“Keeping this constitutional provision in mind Jamia Millia Islamia (JMI) was formed with the singular objective of educating the Muslim Community of India which was lagging far behind their fellow countrymen,” said Ilyas Malik, convener of the newly formed Jamia Minority Status Coordination Committee (JMSCC). He was speaking to RINA over the telephone. “It is responsibility of present and past students of Jamia to come forward and take up this task of restoring the minority status of Jamia”, emphasised Malik

Throwing light on the need and purpose of forming yet another new organisation when there are several others in operation for achieving the same goal former president of Jamia Students Union Malik disclosed, “The underlying principal behind such a move is to bring all of those individuals and institutions such as Jamia Teachers Association, Jamia Old Boys Association who are fighting for the minority status of Jamia on a common platform and to make a united effort in this direction”.

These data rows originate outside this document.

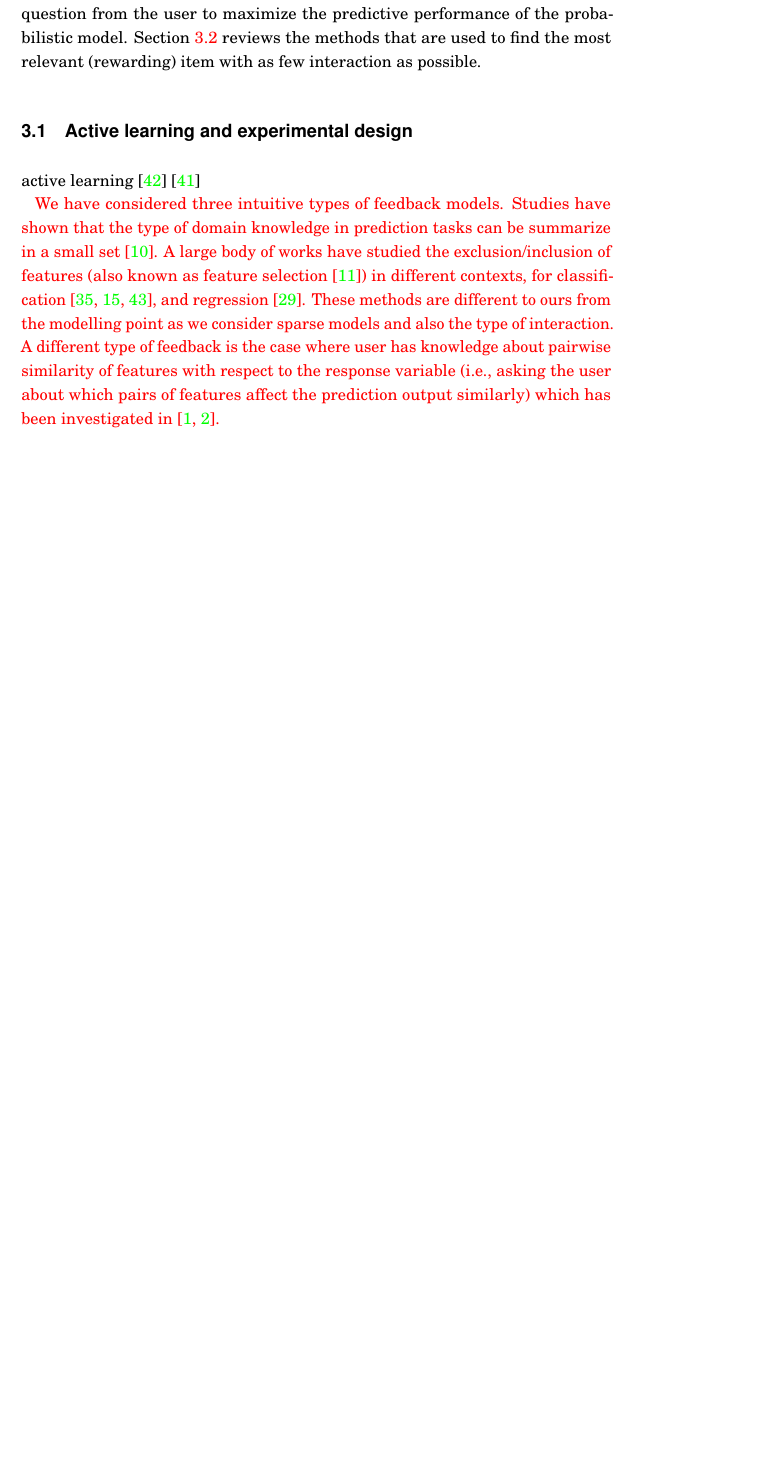
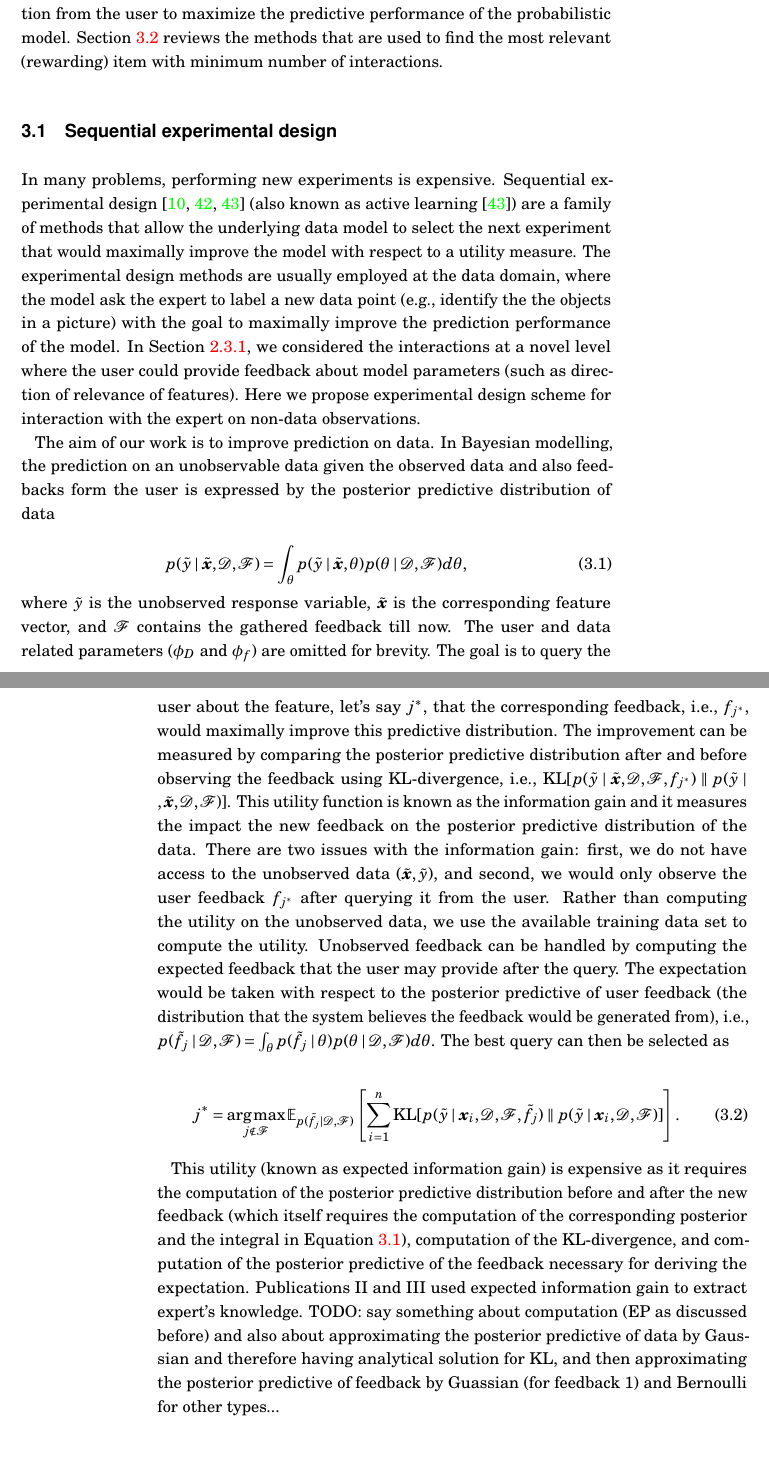
Before and after one commit to PedramDaee/PhD_thesis, a LaTeX thesis (Dissertation.tex): part of page 34 of 51 before the commit and two parts of pages 34 and 35 of 53 after it, the two joined at a grey line, cut so that both start at the same text, the shorter picture padded with empty space. Compiled offline with pdfLaTeX.

Commit message:
expected info gain on going

```diff
--- a/Dissertation.tex
+++ b/Dissertation.tex
@@ -66,6 +66,7 @@
 \DeclareMathOperator{\E}{\mathbb{E}}
 \DeclareMathOperator{\var}{var}
 \newcommand{\tp}{^{\top}}
+\DeclareMathOperator*{\argmax}{arg\,max}
 
 \usepackage{tikz}
 \usetikzlibrary{arrows,decorations.pathmorphing,backgrounds,fit,positioning,shapes.symbols,chains}
@@ -640,7 +642,7 @@ We consider sequential interaction where at each iteration the probabilistic mod
 	\item Bayesian inference for Updating the model after user interaction (see Section \ref{posteriro_inf}).
 \end{enumerate}
 
-This chapter studies two general query algorithms for the interaction. Section \ref{AL_and_ED} reviews active learning methods that aims to query the most informative question from the user to maximize the predictive performance of the probabilistic model. Section \ref{MAP_and_BO} reviews the methods that are used to find the most relevant (rewarding) item with as few interaction as possible.
+This chapter studies two general family of query algorithms for the interaction. Section \ref{AL_and_ED} reviews the methods that aim to query the most informative question from the user to maximize the predictive performance of the probabilistic model. Section \ref{MAP_and_BO} reviews the methods that are used to find the most relevant (rewarding) item with minimum number of interactions.
 
 
 %\vspace{-0.5cm}
@@ -688,11 +690,26 @@ This chapter studies two general query algorithms for the interaction. Section \
 
 %Here have the same figure, explain how user feedback is gathered. explain that we consider two sets of works. One where there is external data other than user feedback and one where the user feedback IS the data. Then explain our interaction goals and acquisition functions and experimental design.
 
-\section{Active learning and experimental design}\label{AL_and_ED}
+\section{Sequential experimental design}\label{AL_and_ED}
 
-active learning \cite{settles2010active} \cite{seeger2008bayesian}
+In many problems, performing new experiments is expensive. Sequential experimental design \cite{chaloner1995,seeger2008bayesian,settles2010active} (also known as active learning \cite{settles2010active}) are a family of methods that allow the underlying data model to select the next experiment that would maximally improve the model with respect to a utility measure. The experimental design methods are usually employed at the data domain, where the model ask the expert to label a new data point (e.g., identify the  the objects in a picture) with the goal to maximally improve the prediction performance of the model. In Section \ref{KE_models}, we considered the interactions at a novel level where the user could provide feedback about model parameters (such as direction of relevance of features). Here we propose experimental design scheme for interaction with the expert on non-data observations.
 
-\textcolor{red}{We have considered three intuitive types of feedback models. Studies have shown that the type of domain knowledge in prediction tasks can be summarize in a small set \cite{concept_driven_CHI2019}. A large body of works have studied the exclusion/inclusion of features (also known as feature selection \cite{Correia2019HumanintheLoopFS}) in different contexts, for classification  \cite{raghavan2006active,druck2009active,settles2011closing}, and regression \cite{Micallef_elicitation}. These methods are different to ours from the modelling point as we consider sparse models and also the type of interaction. A different type of feedback is the case where user has knowledge about pairwise similarity of features with respect to the response variable (i.e., asking the user about which  pairs of features affect the prediction output similarly) which has been investigated in \cite{Homayun_pairwise_UMAP,Homayun_pairwise_ijcai2019}.}
+The aim of our work is to improve prediction on data. In Bayesian modelling, the prediction on an unobservable data given the observed data and also feedbacks form the user is expressed by the posterior predictive distribution of data
+
+\begin{equation}\label{Eq:post_pred_data_fb}
+p(\tilde{y} \mid \tilde{\bm{x}}, \bD,\bF) = \int_{\theta} p(\tilde{y}  \mid \tilde{\bm{x}}, \theta)p(\theta \mid \bD, \bF)d\theta,
+\end{equation}
+
+\noindent where $\tilde{y}$ is the unobserved response variable,  $\tilde{\bm{x}}$ is the corresponding feature vector, and $\bF$ contains the gathered feedback till now. The user and data related parameters ($\phi_D$ and $\phi_f$) are omitted for brevity. The goal is to query the user about the feature, let's say $j^*$, that the corresponding feedback, i.e., $f_{j^*}$, would maximally improve this predictive distribution. The improvement can be measured by comparing the posterior predictive distribution after and before observing the feedback using $\KLt$-divergence, i.e., $\KL{p(\tilde{y} \mid \tilde{\bm{x}}, \bD,\bF,f_{j^*})} {p(\tilde{y} \mid, \tilde{\bm{x}}, \bD,\bF)}$. This utility function is known as the information gain and it measures the impact the new feedback on the posterior predictive distribution of the data. There are two issues with the information gain: first, we do not have access to the unobserved data $(\tilde{\bm{x}},\tilde{y})$, and second, we would only observe the user feedback $f_{j^*}$ after querying it from the user. Rather than computing the utility on the unobserved data, we use the available training data set to compute the utility. Unobserved feedback can be handled by computing the expected feedback that the user may provide after the query. The expectation would be taken with respect to the posterior predictive of user feedback (the distribution that the system believes the feedback would be generated from), i.e., $p(\tilde{f}_j \mid \bD,\bF)= \int_{\theta} p(\tilde{f}_j \mid \theta)p(\theta \mid \bD, \bF)d\theta$. The best query can then be  selected as
+
+\begin{equation}\label{Eq:expected_info_gain}
+j^* = \argmax_{j \notin \bF} \E_{p(\tilde{f}_j \mid \bD,\bF)} \left[ \sum_{i=1}^{n}  \KL{p(\tilde{y}\mid \bm{x}_i, \bD,\bF,\tilde{f}_j)} {p(\tilde{y} \mid \bm{x}_i, \bD,\bF)} \right].
+\end{equation}
+
+This utility (known as expected information gain) is expensive as it requires the computation of the posterior predictive distribution before and after the new feedback (which itself requires the computation of the corresponding posterior and the integral in Equation \ref{Eq:post_pred_data_fb}), computation of the $\KLt$-divergence, and computation of the posterior predictive of the feedback necessary for deriving the expectation. Publications II and III used expected information gain to extract expert's knowledge. TODO: say something about computation (EP as discussed before) and also about approximating the posterior predictive of data by Gaussian and therefore having analytical solution for KL, and then approximating the posterior predictive of feedback by Guassian (for feedback 1) and Bernoulli for other types...
+
+
+%\textcolor{red}{We have considered three intuitive types of feedback models. Studies have shown that the type of domain knowledge in prediction tasks can be summarize in a small set \cite{concept_driven_CHI2019}. A large body of works have studied the exclusion/inclusion of features (also known as feature selection \cite{Correia2019HumanintheLoopFS}) in different contexts, for classification  \cite{raghavan2006active,druck2009active,settles2011closing}, and regression \cite{Micallef_elicitation}. These methods are different to ours from the modelling point as we consider sparse models and also the type of interaction. A different type of feedback is the case where user has knowledge about pairwise similarity of features with respect to the response variable (i.e., asking the user about which  pairs of features affect the prediction output similarly) which has been investigated in \cite{Homayun_pairwise_UMAP,Homayun_pairwise_ijcai2019}.}
 
 
 \section{Multi-armed bandits and Bayesian optimization}\label{MAP_and_BO}
```
Also changed, not shown: references.bib (+12 -0 lines), Dissertation.bbl, Dissertation.pdf, Dissertation.tex (15 more changed lines), 7 other files.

Dealing with the history of this movement Malik told, “Actually, at the time of its establishment Jamia was declared a Minority institution. In the year 1962 the University Grants Commission (UGC) accepted Jamia’s minority status. The status quo was maintained even when it was declared a Central University by an Act of Parliament”. “However, in due course of time the momentum was lost and the movement (for restoring the minority status of Jamia) went astray from its founding principles. The SC/ST Reservation Bill and other similar factors combined further weakened the progress of this movement, lamented Malik.

However, he had a special word of praise for all of those associated with the similar movement of Aligarh Muslim University (AMU) who successfully fought for the restoration of AMU’s minority character. He felt an utter need for such a united action in the case of Jamia as well.

According to Malik, “As the name suggests it is a ‘Coordination Committee’ which signifies that the Committee will ‘Coordinate’ with different sections of the society to drive home its point. The setting up of this Committee is the first step in this direction”. Divulging the future course of action Malik revealed, “The next step would be to mobilise public opinion especially of the people residing in Jamia Nagar. Once these two tasks are complete, we shall make a representation to the government for demanding the minority status of Jamia”.

Replying to a question Mr. Malik maintained, “Since Jamia Nagar exists due to Jamia so there is an absolute need to educate people residing here about our struggle. Then only we can convert it into a mass movement and create pressure on the government to restore the minority status of Jamia. This is our aim and we hope that soon or later we shall be successful”.